Water is a linchpin of the economy and critical to the security and prosperity of our communities. In the U.S. alone, more than 1.2 billion cubic meters of water are consumed per day, primarily sourced from distant freshwater sources, treated in centralized facilities, used inefficiently and discharged back into the environment as a waste stream. These 20th century ‘‘linear’’ practices are not sustainable in the 21st century with climate change, population growth and depleted groundwater aquifers exacerbating supply uncertainty.
Desalination, the process of separating ions from water, is most commonly associated with producing freshwater from the sea. However, desalination processes are also integral to recycling municipal wastewater as well as reusing brackish groundwater and industrial wastewaters. While use of large seawater desalination plants will continue to be limited to coastal communities, small-scale, localized systems for distributed desalination will be essential to costeffectively tapping and reusing many of these nontraditional water sources across the country.
A paradigm shift in both network and system design would enhance water resiliency, minimize the environmental impacts of wastewater discharge and facilitate water use efficiency across water end users.
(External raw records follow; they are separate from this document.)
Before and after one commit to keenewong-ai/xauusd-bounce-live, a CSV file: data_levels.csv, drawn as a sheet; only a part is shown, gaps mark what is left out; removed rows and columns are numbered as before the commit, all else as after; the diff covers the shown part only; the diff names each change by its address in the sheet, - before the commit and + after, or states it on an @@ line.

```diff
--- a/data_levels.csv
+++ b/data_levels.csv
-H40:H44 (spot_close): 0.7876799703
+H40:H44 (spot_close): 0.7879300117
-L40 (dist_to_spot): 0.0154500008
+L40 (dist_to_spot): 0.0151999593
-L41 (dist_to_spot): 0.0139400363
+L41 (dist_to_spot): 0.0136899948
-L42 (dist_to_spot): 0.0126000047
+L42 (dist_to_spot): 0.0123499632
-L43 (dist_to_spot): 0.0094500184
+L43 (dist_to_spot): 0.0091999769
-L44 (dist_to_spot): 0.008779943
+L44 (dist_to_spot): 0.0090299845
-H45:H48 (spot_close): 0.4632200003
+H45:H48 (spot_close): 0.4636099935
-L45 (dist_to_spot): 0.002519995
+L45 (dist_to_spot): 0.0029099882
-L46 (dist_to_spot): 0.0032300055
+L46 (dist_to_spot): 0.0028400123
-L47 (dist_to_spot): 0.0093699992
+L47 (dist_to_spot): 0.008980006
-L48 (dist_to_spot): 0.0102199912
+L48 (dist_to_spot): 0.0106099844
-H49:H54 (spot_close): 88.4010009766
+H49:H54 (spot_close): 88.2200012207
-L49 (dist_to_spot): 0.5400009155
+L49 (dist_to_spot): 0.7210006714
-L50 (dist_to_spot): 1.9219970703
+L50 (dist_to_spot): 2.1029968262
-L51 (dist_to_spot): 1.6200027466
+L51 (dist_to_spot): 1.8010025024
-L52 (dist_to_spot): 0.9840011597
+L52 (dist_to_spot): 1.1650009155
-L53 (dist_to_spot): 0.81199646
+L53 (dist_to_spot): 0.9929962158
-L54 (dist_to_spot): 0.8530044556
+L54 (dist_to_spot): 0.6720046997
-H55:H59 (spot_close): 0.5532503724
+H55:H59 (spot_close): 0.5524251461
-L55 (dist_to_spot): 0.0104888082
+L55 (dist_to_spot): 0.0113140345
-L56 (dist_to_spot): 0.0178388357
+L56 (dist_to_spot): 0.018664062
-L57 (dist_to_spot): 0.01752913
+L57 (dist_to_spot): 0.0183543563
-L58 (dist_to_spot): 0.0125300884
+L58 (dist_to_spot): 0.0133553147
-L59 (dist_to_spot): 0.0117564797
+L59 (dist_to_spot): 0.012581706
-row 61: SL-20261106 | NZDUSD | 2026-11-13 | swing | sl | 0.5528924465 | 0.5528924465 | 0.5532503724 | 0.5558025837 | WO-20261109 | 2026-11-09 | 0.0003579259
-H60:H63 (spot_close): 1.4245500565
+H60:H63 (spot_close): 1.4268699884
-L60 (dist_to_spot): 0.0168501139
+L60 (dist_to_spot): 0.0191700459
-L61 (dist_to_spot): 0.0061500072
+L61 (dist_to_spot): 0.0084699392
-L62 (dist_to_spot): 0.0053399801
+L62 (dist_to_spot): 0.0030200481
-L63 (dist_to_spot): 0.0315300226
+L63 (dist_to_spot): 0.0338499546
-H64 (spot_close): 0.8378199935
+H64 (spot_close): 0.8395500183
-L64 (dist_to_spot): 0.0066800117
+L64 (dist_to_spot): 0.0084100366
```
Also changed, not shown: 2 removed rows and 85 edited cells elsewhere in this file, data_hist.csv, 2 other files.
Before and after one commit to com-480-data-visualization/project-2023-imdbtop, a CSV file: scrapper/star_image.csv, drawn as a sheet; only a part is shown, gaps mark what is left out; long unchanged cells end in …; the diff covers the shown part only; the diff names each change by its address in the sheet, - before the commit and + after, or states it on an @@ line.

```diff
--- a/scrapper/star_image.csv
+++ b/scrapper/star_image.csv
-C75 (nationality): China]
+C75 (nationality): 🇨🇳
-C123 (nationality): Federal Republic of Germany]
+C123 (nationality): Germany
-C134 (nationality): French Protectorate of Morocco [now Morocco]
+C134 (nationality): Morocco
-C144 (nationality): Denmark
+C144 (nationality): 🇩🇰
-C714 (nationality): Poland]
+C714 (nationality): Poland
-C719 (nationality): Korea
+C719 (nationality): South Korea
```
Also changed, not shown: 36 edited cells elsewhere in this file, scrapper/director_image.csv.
First, we need to evolve toward a circular water economy in which water is locally treated to fit-for-purpose standards. Second, we need to replace conventional economies of scale in treatment with economies of scale in device manufacturing, installation and operation. These same technology innovations that are critical to expanding the distributed desalination and fit-for-purpose reuse of nontraditional waters will also address many of the ongoing challenges faced by centralized municipal systems that will continue to supply the majority of our clean water.